I read Vernon's book this weekend. I could not put it down. Vernon describes how to create growth companies by building FANS! Not Customers with:
  • A unique and value-added MODEL
  • A persuasive and supporting CULTURE
  • Fanatical EXECUTION
From 1973 to 2007, Vernon led the growth of Commerce Bank from 1 to 440 stores with a 30+ year, 23% per year compounded shareholder return. Vernon says: "Give the customer legendary service, and one day your company will be a legend, too. BE ALL YOU CAN BE."

I will be telling everyone that I know to check out Republic Bank. And until further notice, everyone who joins the shall be getting a free copy of Vernon's book FANS! Not Customers - How to Create Growth Companies in a No Growth World. 

But to be totally honest, Vernon had me at loving dogs. 

And kids......they also love kids. <<<

Sunday, July 7, 2019

You CAN Go Home Again - You Never Left

I was born in Union City, New Jersey. Within months of my birth (I am told) we moved to Cedar Grove, New Jersey. We moved from "the city" to "the country" as that is what Cedar Grove was back in the day.

Here in the USA, the sixth grade is the sixth school year after kindergarten. Students in the sixth grade are usually either 11 or 12, though could be younger or older, if they are promoted (skip grades) or held back for not reaching a standard.

After a fire, the new Pompton Avenue School opened in April of 1961. Leonard R. Parks, who began his career in Cedar Grove as a manual training teacher, became the principal of Pompton Avenue School and eventually the district's first Superintendent of Schools. He retired in 1965 and the school was renamed in his honor.

When you are a kid, you were taught to memorize your phone number, your address, and where you went to school. 

My first phone number:  201-239-0213.
My first address: 45 Bowden Road, Cedar Grove, New Jersey.
My first school: Leonard R. Parks.

Because of a fire, my first school in the '60s was BRAND SPANKIN' NEW. And, we had a BRAND SPANKIN' NEW Public Library in town, too.

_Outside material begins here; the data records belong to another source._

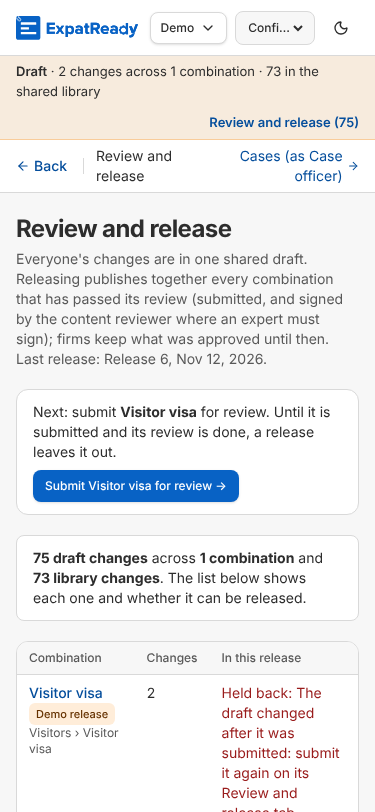
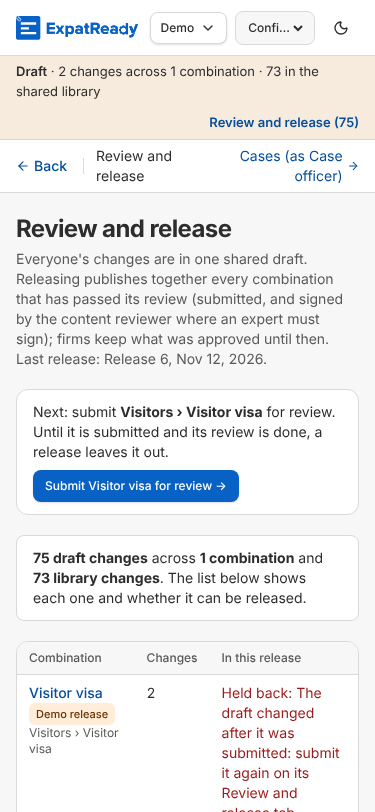
screens: QA-421 review minors — the check also walks "returned to the author" (m1); the step names the combination's full path and counts the rest "to submit" (m2); review.md (Approve at cfd11fb)
Claude-Session: https://claude.ai/code/session_01Ln6TiPiLf8JYTBgL1T2ZBd

Changed region(s): [[0.088, 0.4926, 0.88, 0.585]]

diff --git a/ai-workers/problem-1-pathway-setup-and-form-filling/prototype/studio/web/src/pages/release.tsx b/ai-workers/problem-1-pathway-setup-and-form-filling/prototype/studio/web/src/pages/release.tsx
@@ -60,7 +60,7 @@ export function ReleasePage() {
         <>
           {toSubmit.length ? (
             <div data-next-step="submit" className="flex flex-wrap items-center justify-between gap-x-4 gap-y-2 rounded-xl border border-border bg-surface-raised px-4 py-3 text-sm">
-              <p className="min-w-0">Next: submit <b>{toSubmit[0].label}</b> for review{toSubmit.length > 1 ? <> (and {toSubmit.length - 1} more not submitted)</> : null}. Until it is submitted and its review is done, a release leaves it out.</p>
+              <p className="min-w-0">Next: submit <b>{(toSubmit[0].path ?? [toSubmit[0].label]).join(" › ")}</b> for review{toSubmit.length > 1 ? <> (and {toSubmit.length - 1} more to submit)</> : null}. Until it is submitted and its review is done, a release leaves it out.</p>
               <Button asChild size="sm"><Link to={`/c/${toSubmit[0].combinationId}/review`}>Submit {toSubmit[0].label} for review →</Link></Button>
             </div>
           ) : null}

diff --git a/ai-workers/problem-1-pathway-setup-and-form-filling/product/screens/QA-421-release-submit-first/review.md b/ai-workers/problem-1-pathway-setup-and-form-filling/product/screens/QA-421-release-submit-first/review.md
@@ -1,0 +1,92 @@
+# QA-421 review: Review and release, the author's Submit comes first
+
+**Reviewer:** an independent reviewer session that did not build this row. **PR:** #1644 (draft), **commit `cfd11fb87`** on `claude/youthful-carson-0xcrp3`. **Date:** 12 Nov 2026.
+**Row:** QA-421 (A25 UX friction sweep Major, P-498; style P-473). Report: `qa/reports/2026-11-12-ux-friction-sweep.md` §1, §3 (on PR #1637's branch, `24f00c207`).
+**Diff:** `web/src/pages/release.tsx` (+21/-5), new `tests/check_qa421_release_submit_first_browser.cjs`, `tests/check_bk4b_handoffs_browser.cjs` (its opening step and the "nothing ready" loop), and 4 screenshots. Nothing outside the release page and its checks.
+**How I checked:** my own isolated copy `screens_qa421rv` on **:4476**, started and stopped in the same command each time (3 runs, fresh database each). I never used :4400 or :4473. Live AI was off: US$0, and I pressed no priced button. I wrote two walk scripts of my own in the session scratchpad (Playwright and axe, 1440, 1024, 512 (1024 at 200 %), and 375 px, as `user-A`, `user-C` and `user-B`).
+
+## Verdict: Approve (no open Blocker or Major). Journey score 9 / 10 (pass).
+
+## What the row asks, and what I saw
+* **Bug fixed.** On the configured checkpoint with one unsubmitted change on the Visitor visa, the author (`user-A`) now sees "Next: submit **Visitor visa** for review. Until it is submitted and its review is done, a release leaves it out." and a filled **"Submit Visitor visa for review →"** link to `/c/<id>/review`. There is no "Hand to the Approver" (shot `1-author-not-submitted-1440.png`). Pressing Enter on the link opens that combination's Review and release tab, and its "Submit for review" works. Back on /release, the Submit step is gone and the hand-off to the Approver (`data-handoff-to="user-B"`) is back (shot 3).
+* **Edge cases I walked:**
+  - **Two unsubmitted (Visitor visa, Outside Canada):** the step names the first and adds "(and 1 more not submitted)". After the first is submitted through the step, the step moves to "Submit Outside Canada for review →". The hand-off stays hidden until both are submitted.
+  - **Returned to the author** (the Content reviewer returned it through the UI with a note): why = "Returned to the author: …submit it again…". The Submit step shows, and the tab's "Submit for review" is enabled.
+  - **Changed after it was submitted:** the Submit step shows again (the builder's step 4, 375 px).
+  - **Author with nothing pending** (as loaded, and after both were submitted): no step; the hand-off shows.
+  - **Content reviewer (`user-C`, no author duty):** no Submit step; the hand-off names the Approver.
+  - **Approver (`user-B`):** no step, no hand-off. "Release 73 library changes as Release 7" is the one filled button, at 1440 and at 375 px.
+  - **Nothing ready to release:** BK-4b's loop now asserts the author's Submit step and the reviewer's absence of it (45/45).
+  - **Row held back for a draft problem** (fixture in my own copy's database, as `check_b1_release_unmapped.ts` does: IMM 5475's field map removed, then the form added): why = "No form fields mapped yet…". **No Submit step, which is correct:** the server refuses Submit while the draft has errors (`studio.ts:1056-1057`), and the gate's words are not on that row. See m3 for the hand-off shown in that state.
+* **One filled button (P-473), measured:** exactly one enabled `bg-primary` control in every state above (the Submit link for the author, Release for the Approver, none for the Content reviewer). For a person without the approve duty, the disabled Release button is now `secondary`.
+* **axe (WCAG 2.2 A/AA) on `main`:** 0 violations in all 11 states. **No sideways scroll** at 375, 512 (1024 at 200 %), 1024 or 1440 px. The keyboard reaches the Submit link after the shell's 19 stops (it is the first stop in `main`); it shows `:focus-visible`, and Enter follows it. **No page or console error.** /release fully loaded in about 1.0 s, including the network going idle.
+* **Builder's results reproduced:** `check_qa421` passed 16/16, twice. `check_bk4b_handoffs_browser` passed 45/45. I did not re-run the check on main: step 1 needs `[data-next-step="submit"]`, which main does not render, so it must fail there, as the builder reports. **Removing a rule fails a check:**
+  - dropping `!toSubmit.length` from the hand-off condition fails step 1 "no hand-off";
+  - dropping `canSubmit` fails step 5;
+  - dropping the step fails steps 1 and 4.
+* **Graph (P-86):** `graph.mjs --check` reports G1 0 and G2 0. `/release` is visited by `check_qa421` (C5.1, C10.1). No new route and no new module. The G3 and G6 items it lists are unrelated to this page.
+
+## The design choice: matching the gate's words instead of a typed field
+**Acceptable for this row, with one guard added (m1).** The words are the server's single source: three sentences of `gateOf` (`api/src/studio.ts:96-97`), passed through unchanged by `draft()` (`programs.ts:438`). No other hold reason contains "on its Review and release tab" (grep of `api/src`), so there is no false positive today. The UI cannot offer something the server would refuse: the server checks `need(actor,"author")` at Submit, and `canSubmit` mirrors it. Staying out of `api/` follows the lane rule.
+
+The risk is silent: if someone rewords a gate sentence, the step disappears for that state. Today only two of the three sentences are pinned by a check: "Not submitted…" (setup regex) and "changed after it was submitted" (step 4). The "Returned to the author" sentence is pinned by no test. **The durable fix belongs to whoever next edits `draft()`:** a typed reason on each row, for example `needs: "submit"`, which the page reads instead of the words. That is a follow-up row, not a change for this PR.
+
+## Issues (none Blocker or Major)
+| # | Sev. | Where | Finding | Fix |
+|---|---|---|---|---|
+| m1 | Minor · Should | `tests/check_qa421_release_submit_first_browser.cjs` | The returned-to-author path works (I walked it), but no check covers it. Its sentence is the one `gateOf` sentence the regex at `release.tsx:23` depends on that no test pins. | Add a step: return the submission as `user-C` (UI or `/signoff` with `action:"returned"`), then assert the Submit step and no hand-off. |
+| m2 | Minor · Should | `release.tsx:63-64` | The step names a combination by its leaf label only: "Submit **Outside Canada** for review →". More than one combination ends in "Outside Canada", so the button text is ambiguous (D10, non-ambiguity). Also, "(and N more not submitted)" counts returned and changed-after-submit rows as "not submitted". | Use the last two path parts when the leaf is not unique, for example "Study permit › Outside Canada". Say "(and N more waiting for your Submit)". |
+| m3 | Minor · follow-up (outside the row's Expected) | `release.tsx:100` | The author is still offered "Hand to the Approver →" in two states: own change held for a draft problem (shot `p1`), or own change submitted but waiting for the Content reviewer's SME sign-off (state E4). In both, the Approver could release the 73 library changes without the author's change, which is the harm QA-421 describes. The row's Expected limits the fix to a needed Submit, and the builder's step 3 asserts the hand-off returns after Submit. So this is not a finding against this PR. | The tech lead decides whether to add a follow-up row, for example "Next: fix <problem> on <combination>" and "Next: the Content reviewer signs" ahead of the Approver hand-off. |
+| m4 | Note | working tree | The checks write their screenshots into tracked folders. While I worked, another process on this checkout (a suite run; I saw an isolated copy on :15438) rewrote 127 tracked evidence files in other screens' folders. I reverted nothing, because that run is still active. | The builder commits only its own screenshots. |
+
+## D1–D20 (1–5; this row only)
+| D | Score | Evidence |
+|---|---|---|
+| D1 Requirement fit | 5 | The row's Expected is met in each state named in it (above). |
+| D2 Data integrity | 5 | The page writes nothing new. Submit stays the tab's server call (`need author`). |
+| D3–D4, D6, D7, D18 | N/A | No content, rules, freshness, AI or sources are touched. |
+| D5 Stability and recovery | 5 | Reload, Back and the return cycle all redraw from `/draft`. Changed-after-submit brings the step back. |
+| D8 Orientation | 4 | The page path is unchanged. The step's name is ambiguous for a leaf like "Outside Canada" (m2). |
+| D9 Flow | 5 | One next step per person. The hand-off waits until the Submit is done. |
+| D10 Language | 4 | Plain words. See m2 for the leaf label and the "not submitted" count. |
+| D11 Feedback and state | 5 | Each row still says why it is held back. The step goes away once the change is submitted. |
+| D12 Visual quality | 5 | Same panel as HandOff (`rounded-xl border bg-surface-raised`). One filled button. |
+| D13 Accessibility | 5 | axe 0. Fits 375 to 1440 px and 200 % zoom. It is a real link, reached by keyboard, Enter works, focus is visible. |
+| D14 Team look | 5 | Shared `Button` and `Link`. No new tokens. |
+| D15 Speed | 5 | About 1.0 s to idle. Uses the existing `/draft`; no per-row request. |
+| D16 Testability | 4 | The new check fails without the rule. The returned path is not checked (m1). |
+| D17, D20 | simulated only | No intended user walked it. |
+| D19 Closure | 5 | Release page → Submit → review tab → back to the hand-off, all in the UI. |
+
+**BIC-01–BIC-20 (EXPERIENCE §6): N/A.** This is a Studio configuration page. §6 covers case-side screens, and no concept for this page opts in.
+
+**[M] lines touched:** EXPERIENCE §1 "one primary action per area" **met**. §2.5 "one next action" **met** for the row's state (m3 is outside it). §2.12 accessible **met**. §4 states (empty, nothing ready, normal, long) **met**. §5 copy **met** (no IDs or decision numbers on the page). STANDARDS §9 "no request per row" **met**.
+
+## Journey test (reviewer, the one score for this check)
+**Journeys:**
+- J1 (main path) the author releases their own change → Submit first;
+- J2 two unsubmitted;
+- J3 returned → submit again;
+- J4 changed after submit;
+- J5 wrong role (Content reviewer: no Submit);
+- J6 Approver (one filled Release);
+- J7 a row held for a problem;
+- J8 the step across the screen boundary (step → review tab → Submit → back to /release).
+
+| Criterion | Score | Evidence |
+|---|---|---|
+| Task completed | 1 | J1, J2, J3 and J8 were completed through the UI only. |
+| Next step obvious | ½ | Obvious in every Submit state. In J7 and E4 the author still gets "Hand to the Approver" (m3). |
+| Plain words | ½ | "Submit Outside Canada for review" is ambiguous. Returned rows are counted as "not submitted" (m2). |
+| Feedback and state | 1 | Per-row reasons. The step appears and disappears with the state. |
+| Correct data | 1 | `/draft` reasons before and after each Submit and Return were exactly as expected. No extra writes. |
+| Error recovery | 1 | After Return, and after a change following Submit, the step comes back. Reload is safe. |
+| Accessibility and screen sizes | 1 | axe 0. No sideways scroll at 375, 512, 1024 or 1440 px. Keyboard path works. |
+| Speed | 1 | About 1.0 s to idle. |
+| Visual quality | 1 | One filled button in every state. Matches the hand-off panel. |
+| Trust and sources | 1 | "Demo release" and "Simulated" labels are intact. No AI on this page. |
+| **Total** | **9 / 10** | Pass (8 or more, no criterion at 0). To raise it: m2 (plain words), then a follow-up row for m3 (next step obvious). |
+
+**Not checked:** a real screen reader; an intended user's unaided walk (D17, D20 stay with the founder); two tabs submitting at once (the Submit is the existing tab's, unchanged here); the check run on main (inferred from the code, as above). At the caller's instruction, the journey test is in this file rather than a separate `journey-test-*.md`.
+
+Verdict: Approve. Blockers: none. Majors: none. Minors: m1 (add a returned-to-author step to `check_qa421`), m2 (an unambiguous combination name in the step; "waiting for your Submit"), m3 (a follow-up row for the tech lead, outside this row), m4 (note only).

Everything was state-of-the-art. It was a big deal.

6th grade was my last year of school in Cedar Grove. We moved to Boca Raton, Florida where I would enjoy my "Wonder Years" on the Intracostal Waterway, and Spanish River Park. But before we moved from New Jersey to Florida, I looked up Boca Raton at the Cedar Grove Public Library.

The city's name comes from boca de ratones, a Spanish term meaning "rat's mouth" that appeared on early maps and referred to hidden sharp-pointed rocks that gnawed or fretted ship's cables.

We are moving from Cedar Grove to some place with RATS???????

I'm not going!

I remember the Librarian at the Cedar Grove library calming me down. The Spanish word boca, or mouth, often describes an inlet, while raton means literally, mouse. 


As in Mickey Mouse. I remember the Librarian and my teachers telling me how lucky I was to be moving to Boca Raton, Florida. Not that far from Orlando. The Magic Kingdom Disney World opened October 1, 1971. I remember asking (begging?) to go to Disney World for my birthday: October 2nd. I remember getting my wish.

Ah yes, my first home was Cedar Grove, New Jersey. And then Boca Raton, Florida. In hindsight, Mom and Dad had it all on lock-down.

Yesterday my wife had a patient in Cedar Grove - and I drove her from Boonton Township, New Jersey (where we now live). I saw the old house. The Library. The School. The playgrounds. Wow, what a time capsule.

You CAN go home again - but everything is so much smaller than you remember it. Thank you Leonard R. Parks Elementary School. Thank you Cedar Grove Public Library. I find it interesting how much of our lives are connected to schools and learning.

Is this where the term "lifelong learning" comes from? The ongoing, voluntary, and self-motivated pursuit of knowledge for either personal or professional reasons. Yeah, lifelong learning. It enhances social inclusion, active citizenship, and personal development. I don't know if PHYSICAL schools or libraries will even exist in the future - but home is where the lifelong learning will always live.

The back of the house.... 50+ years later